B. R. Ambedkar (1891–1956) advocated the religious conversion of Dalits to Navayana Buddhism as the pillar of the future struggle against caste. This article examines the implications of this turn to religion for the Dalit movement. As shown by its convergence with Marx’s critique of bourgeois citizenship, Navayana exceeds the framework of political liberalism. It is argued, though, that
Navayana is neither an orientalized version of liberal politics, nor is it fully contained by Marxism. The ethnography highlights the revival of Navayana in the 1990s in a context of disillusion with institutional politics. With the rise to political power of the Bahujan Samaj Party (BSP) in this period, Uttar Pradesh emerged as the new center of Dalit politics. However, the BSP government also disappointed many former activists, who then turned to the Navayana movement. What spaces and possibilities did Navayana open up to further the task of Dalit emancipation that political power failed to achieve?
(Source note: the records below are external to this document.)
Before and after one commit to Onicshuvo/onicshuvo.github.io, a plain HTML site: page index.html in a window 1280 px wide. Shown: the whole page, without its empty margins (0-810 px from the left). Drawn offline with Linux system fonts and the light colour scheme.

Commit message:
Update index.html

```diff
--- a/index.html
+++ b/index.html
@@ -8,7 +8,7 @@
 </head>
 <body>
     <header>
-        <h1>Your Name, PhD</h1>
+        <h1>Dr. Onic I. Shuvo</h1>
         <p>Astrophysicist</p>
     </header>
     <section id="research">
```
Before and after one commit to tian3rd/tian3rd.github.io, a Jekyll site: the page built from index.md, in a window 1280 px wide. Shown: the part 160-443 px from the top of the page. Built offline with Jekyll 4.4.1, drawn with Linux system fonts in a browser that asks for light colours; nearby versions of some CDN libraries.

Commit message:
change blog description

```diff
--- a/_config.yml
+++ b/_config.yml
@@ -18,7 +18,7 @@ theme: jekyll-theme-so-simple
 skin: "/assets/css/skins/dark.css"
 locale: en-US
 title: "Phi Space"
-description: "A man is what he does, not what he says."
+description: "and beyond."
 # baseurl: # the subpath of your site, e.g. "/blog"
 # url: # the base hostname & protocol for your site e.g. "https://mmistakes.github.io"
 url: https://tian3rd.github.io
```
The ethnography highlights the Navayana movement’s practical difficulties and dilemmas, caused by its being advocated and
practiced by secular minded activists hostile to popular religiosity.